Gentex, which now is best known for auto-dimming rearview mirrors and other car electronic devices, was founded in 1974 as a pioneer of smoke detectors.
The Zeeland, Mich.-based company still makes smoke alarms, although the business only accounts for about 1% of its overall sales. But Gentex sees an opportunity to apply the technology to its main automotive market.
Protecting Shared Spaces
Gentex is developing an in-vehicle sensing unit to detect smoke, volatile organic compounds (VOCs) and other airborne contaminants.
CTO Neil Boehm believes such capabilities will become increasingly important as the car industry transitions to shared mobility services, such as car-sharing fleets and robo-taxis. Riders want a clean, smoke-free environment, Boehm says, noting that people can be even more demanding about vehicles they don’t own.
How it Works
It’s pretty straightforward. A sensing unit is placed within a vehicle’s ductwork to continuously sample air quality. If smoke is detected, the system can sound an alert and/or notify whoever owns or operates the vehicle.

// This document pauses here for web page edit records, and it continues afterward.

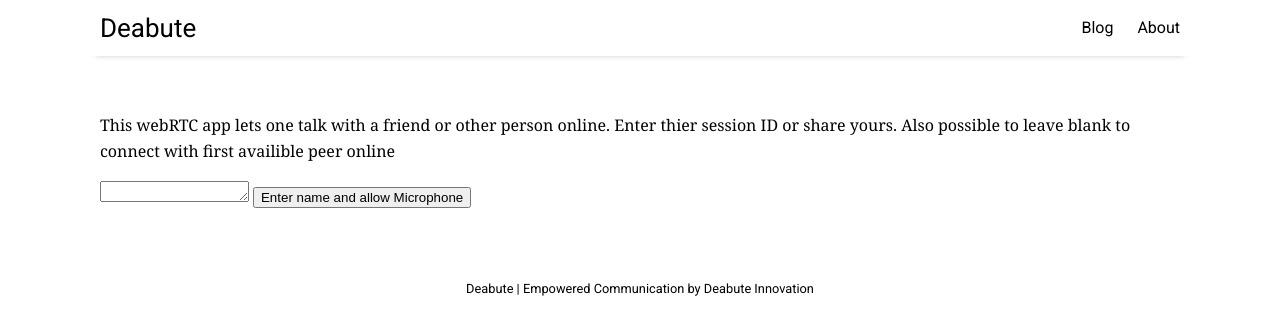
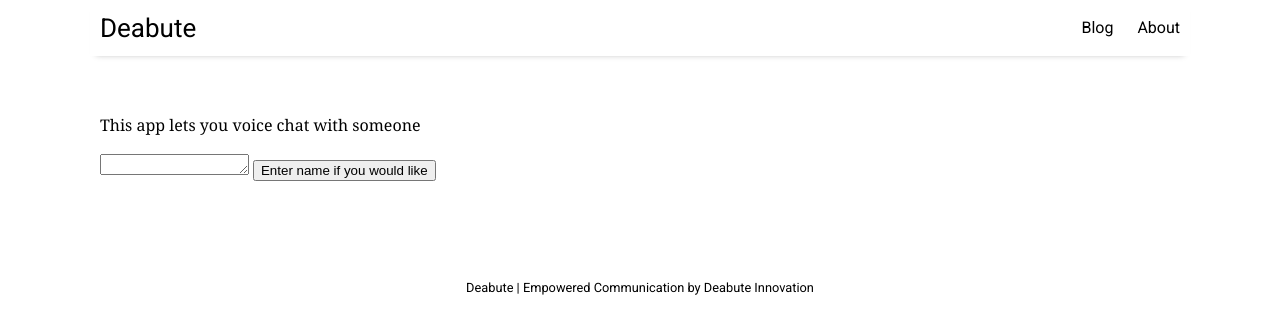
Before and after one commit to Deabute/deabute.com, a Jekyll site: the page built from chat.html, in a window 1280 px wide. Shown: the top 335 px of the page. Built offline with Jekyll 4.4.1, drawn with Linux system fonts in a browser that asks for light colours; nearby versions of some CDN libraries; part of the change alters nothing that is shown.

```diff
--- a/assets/js/chat.js
+++ b/assets/js/chat.js
@@ -24,22 +24,16 @@ var rtc = { // stun servers in config allow client to introspect a communication
         rtc.peer.createOffer(offerConfig).then( function onOffer(desc){       // get sdp data to show user, that will share with a friend
             return rtc.peer.setLocalDescription(desc);                        // note what sdp data self will use
         }).then( function onSet(){
-            console.log('sending offer');
             ws.send({type: 'offer', sdp: rtc.peer.localDescription, friendName: friendName}); // send offer to friend
         });
     },
-    onOffer: function(sdp){
+    giveAnswer: function(sdp){
         rtc.peer.setRemoteDescription(sdp);
         rtc.peer.createAnswer().then(function onAnswer(answer){ // create answer to remote peer that offered
             return rtc.peer.setLocalDescription(answer);        // set that offer as our local discripion
         }).then(function onOfferSetDesc(){
-            console.log('sending answer');
             ws.send({type: 'answer', sdp: rtc.peer.localDescription, friendId: ws.friendId}); // send offer to friend
         });                                                     // note answer is shown to user in onicecandidate event above once resolved
-    },
-    connect: function(){                                        // what to do when a friends session id is entered
-        rtc.init(function(){rtc.createOffer(app.nameInput.value);});
-        app.nameInput.value = '';
     }
 };
 
@@ -49,29 +43,27 @@ var dataPeer = {
     newChannel: function(event){
         receiveChannel = event.channel;                          // recieve channel events handlers created on connection
         receiveChannel.onerror = function onError(){};           // handling errors could be a good idea
-        receiveChannel.onmessage = function onMsg(event){
-            var res = dataPeer.incoming(event.data);
-            if(res.type){ws.send(res);}
-        };
+        receiveChannel.onmessage = dataPeer.incoming;
         receiveChannel.onopen = function onOpen(){
             dataPeer.connected = true;
             dataPeer.send({type: 'connect'});
         };    // handle events upon opening connection
         receiveChannel.onclose = function onClose(){dataPeer.connected = false;}; // doenst seem to work on closing a tab
     },
-    incoming: function(message){               // handle incoming socket messages
+    incoming: function(event){                 // handle incoming socket messages
         var req = {type: null};                // request
-        try {req = JSON.parse(message);}       // probably should be wrapped in error handler
-        catch(error){}                         // if error we don't care there is a default object
+        try {req = JSON.parse(event.data);}catch(error){}       // probably should be wrapped in error handler
         var res = {type: null};                // response
         if(req.type === 'disconnect'){
-            app.changeMode(1);                 // jump to startin point
+            app.showConnect();                 // show ability to connect once disconnected
         } else if(req.type === 'connect'){
-            app.changeMode(4);                 // last stage mode change
-        } else {
-            console.log(message);              // will log message regardless of whether it was parsed
-        }
-        return res;
+            app.friendInput.value = '';
+            app.friendInput.style.visibility = 'hidden';
+            app.discription.innerHTML = 'connected';
+            app.connectButton.innerHTML = 'Disconnect';
+            app.connectButton.style.visibility = 'visible';
+        } // else { console.log(event.data); }        // will log message regardless of whether it was parsed
+        if(res.type){dataPeer.send(res);}
     },
     send: function(sendObj){
         try{sendObj = JSON.stringify(sendObj);} catch(error){console.log(error);}
@@ -86,7 +78,6 @@ var dataPeer = {
 };
 
 var ws = {
-    id: null,          // id of this connection set by server
     friendId: '',      // socket id of peer connection
     instance: null,    // placeholder for websocket object
     connected: false,  // set to true when connected to server
@@ -94,34 +85,29 @@ var ws = {
         ws.instance = new WebSocket(server);
         ws.instance.onopen = function(event){
             ws.connected = true;
-            ws.instance.onmessage = function(event){
-                var res = ws.incoming(event.data);
-                if(res.type){ws.send(res);}
-            };
+            ws.instance.onmessage = ws.incoming;
+            ws.send({type: 'connected', username: localStorage.username}); // may not have username, no problem, just need an ack
             ws.onclose = function onSocketClose(){ws.connected = false;};
             ws.onerror = function onSocketError(){console.log(error);};
         };
     },
-    incoming: function(message){         // handle incoming socket messages
+    incoming: function(event){         // handle incoming socket messages
         var req = {type: null};          // request
-        try {req = JSON.parse(message);} // probably should be wrapped in error handler
+        try {req = JSON.parse(event.data);} // probably should be wrapped in error handler
         catch(error){}                   // if error we don't care there is a default object
         var res = {type: null};          // response
-        if(req.type === 'token'){
-            ws.id = req.data;
-        } else if(req.type === 'offer'){
+        if(req.type === 'offer'){
             ws.friendId = req.id;
-            rtc.init(function onInit(){rtc.onOffer(req.sdp);});
+            rtc.init(function onInit(){rtc.giveAnswer(req.sdp);});
         } else if(req.type === 'answer'){
             rtc.peer.setRemoteDescription(req.sdp);
         } else if(req.type === 'ice'){
             rtc.peer.addIceCandidate(req.canidate);
         } else if(req.type === 'nomatch'){
-            console.log('no matches found');
-        } else {
-            // console.log(message);        // will log message regardless of whether it was parsed
-        }
-        return res;
+            app.showConnect();
+            app.discription.innerHTML = 'no soup for you';
+        } // else { console.log(event.data); }    // will log message regardless of whether it was parsed
+        if(res.type){ws.send(res);}
     },
     send: function(msg){
         try{msg = JSON.stringify(msg);} catch(error){console.log(error);}
@@ -142,6 +128,8 @@ var media = {
         var onMediaCallback = onMedia ? onMedia : function noSoupForYou(){};
         navigator.mediaDevices.getUserMedia({audio: true, video: false}).then(function onMedia(mediaStream){
             media.stream = mediaStream;
+            app.setupButton.style.visibility = 'hidden';
+            app.showConnect();
             var audioTracks = mediaStream.getAudioTracks();
             if(audioTracks.length){
                 if(audioTracks[0].enabled){
@@ -153,56 +141,57 @@ var media = {
 };
 
 var app = {
-    chatMode: 1, // Determites if showing talkin mode or connecting mode
     modeButton: document.getElementById('modeButton'),
-    nameInput: document.getElementById('nameInput'),
+    setupInput: document.getElementById('setupInput'),
+    setupButton: document.getElementById('setupButton'),
+    friendInput: document.getElementById('friendInput'),
+    connectButton: document.getElementById('connectButton'),
     discription: document.getElementById('discription'),
     init: function(){
         document.addEventListener('DOMContentLoaded', function(){       // wait till dom is loaded before manipulating it
+            ws.init(document.getElementById('socketserver').innerHTML, localStorage.username, localStorage.uid);
             document.getElementById('socketserver').style.visibility = 'hidden'; // hide, not sure how to do this in html
-            app.modeButton.innerHTML = 'Enter name and allow Microphone';
-            ws.init(document.getElementById('socketserver').innerHTML); // grab socket server from compiled jekyll temlpate for this env
+            app.hideConnect();
+            if(localStorage.username){
+                app.discription.innerHTML = 'Welcome back';
+                app.setupButton.innerHTML = 'Turn on Microphone';
+                app.setupInput.value = localStorage.username;
+            } else {
+                app.setupButton.innerHTML = 'Enter name if you would like';
+            }
         });
     },
-    changeMode: function(chatMode){ // change between chat or connect view
-        app.chatMode = chatMode ? chatMode : app.chatMode + 1;
-        if(app.chatMode > 4){app.chatMode = 0;}
-        if(app.chatMode === 0){
+    setup: function(){
+        app.setupButton.innerHTML = 'Please allow Microphone, in order to connect';
+        if(localStorage.username !== app.setupInput.value){ // create or change username
+            ws.send({type: 'name', name: app.setupInput.value.toLowerCase()});
+            localStorage.username = app.setupInput.value;
+        }
+        app.setupInput.style.visibility = 'hidden';
+        media.init();
+    },
+    showConnect: function(){
+        if(rtc.peer){ rtc.peer.close(); rtc.peer = null;} // clean up pre existing rtc connection if there
+        app.discription.innerHTML = 'Enter a friend\'s name or just press connect to get a match';
+        app.friendInput.style.visibility = 'visible';
+        app.connectButton.innerHTML = 'Connect';
+        app.connectButton.style.visibility = 'visible';
+    },
+    hideConnect: function(){
+        app.friendInput.value = '';
+        app.friendInput.style.visibility = 'hidden';
+        app.connectButton.style.visibility = 'hidden';
+    },
+    toggleConnection: function(){
+        if(dataPeer.connected){
             dataPeer.send({type: 'disconnect'}); // tell friend we are done
             ws.send({type: 'disconnect'});       // tell server we are done
-            app.changeMode(1);                   // jump to starting point
-        } else if(app.chatMode === 1){           // end chat button was press
-            ws.friendId = '';
-            rtc.peer.close();
-            rtc.peer = null;
-            // app.discription.style.visibility = 'visible';
-            if(media.stream){app.changeMode(2);}
-            else { app.modeButton.innerHTML = 'Enter name and allow Microphone'; }
-        } else if(app.chatMode === 2){
-            if(media.stream){
-                app.discription.style.visibility = 'visible';
-                app.nameInput.style.visibility = 'visible';
-            } else {
-                media.init();
-                ws.send({type: 'name', name: app.nameInput.value});
-            }
-            app.nameInput.value = '';
-            app.modeButton.innerHTML = 'Connect (empty for whomever)';
-        } else if(app.chatMode == 3){
-            if(media.stream){
-                rtc.connect();
-                app.modeButton.style.visibility = 'hidden';
-            } else {
-                app.modeButton.innerHTML = 'No voice detected';
-                media.init();
-                app.chatMode = 2;
-            }
-        } else if (app.chatMode === 4){
-            app.modeButton.style.visibility = 'visible';
-            app.nameInput.style.visibility = 'hidden';
-            app.discription.style.visibility = 'hidden';
-            app.modeButton.innerHTML =  'disconnect';
-        } else {console.log('ya daw gone messed up');}
+            app.showConnect();
+        } else {
+            rtc.init(function(){rtc.createOffer(app.friendInput.value.toLowerCase());});
+            app.discription.innerHTML = 'connecting';
+            app.hideConnect();
+        }
     }
 };
 
--- a/chat.html
+++ b/chat.html
@@ -3,11 +3,12 @@ layout: page
 title:
 ---
 
-<p id='discription'>This webRTC app lets one talk with a friend or other person online.
-Enter thier session ID or share yours.
-Also possible to leave blank to connect with first availible peer online</p>
-<textarea id="nameInput" rows="1" cols="16"></textarea>
-<button onclick="app.changeMode()" type="button" id='modeButton'></button>
+<p id='discription'>This app lets you voice chat with someone</p>
+<textarea id="setupInput" value="anonymous" rows="1" cols="16"></textarea>
+<button onclick="app.setup()" type="button" id='setupButton'></button>
+<br>
+<textarea id="friendInput" rows="1" cols="16"></textarea>
+<button onclick="app.toggleConnection()" type="button" id='connectButton'></button>
 {% if jekyll.environment == "production" %}
     <p id=socketserver>{{ site.socketserver }}</p>
 {% else %}
```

Gentex plans to introduce a smoke detection system in an autonomous shuttle next year. (Image: Gentex)
The vehicle automatically is flagged for cleaning. And those responsible for the smoke (which could be verified by camera monitors) could be assessed a fine.
As with smoke detectors for buildings, the car systems would be sophisticated enough to differentiate between smoke (including vape) and smoky clothes or burned food.
The same principle can be applied to detect a variety of other substances… including vomit. This likely would be used for cleaning purposes only rather than penalizing someone for getting car sick, Gentex notes.
The technology also could be integrated with a traditional air filter. And even more sophisticated nano-sensors (we’re talking parts per billion analysis) could be used for security applications: explosives and harmful chemicals.
For now, Gentex is focusing on smoke detection. The supplier is working with an unnamed autonomous vehicle company to fine-tune the system, which they plan to launch next year in a self-driving shuttle.
There have been more than 20 reported attacks against Waymo’s self-driving fleet in Chandler, Ariz., since the company began testing the technology on public roads there two years ago.
Mazda, the Little Car Company That Can, has been working on a number of important fronts of late.
Visteon Corp. is developing DriveCore, an open platform to control and operate autonomous vehicles.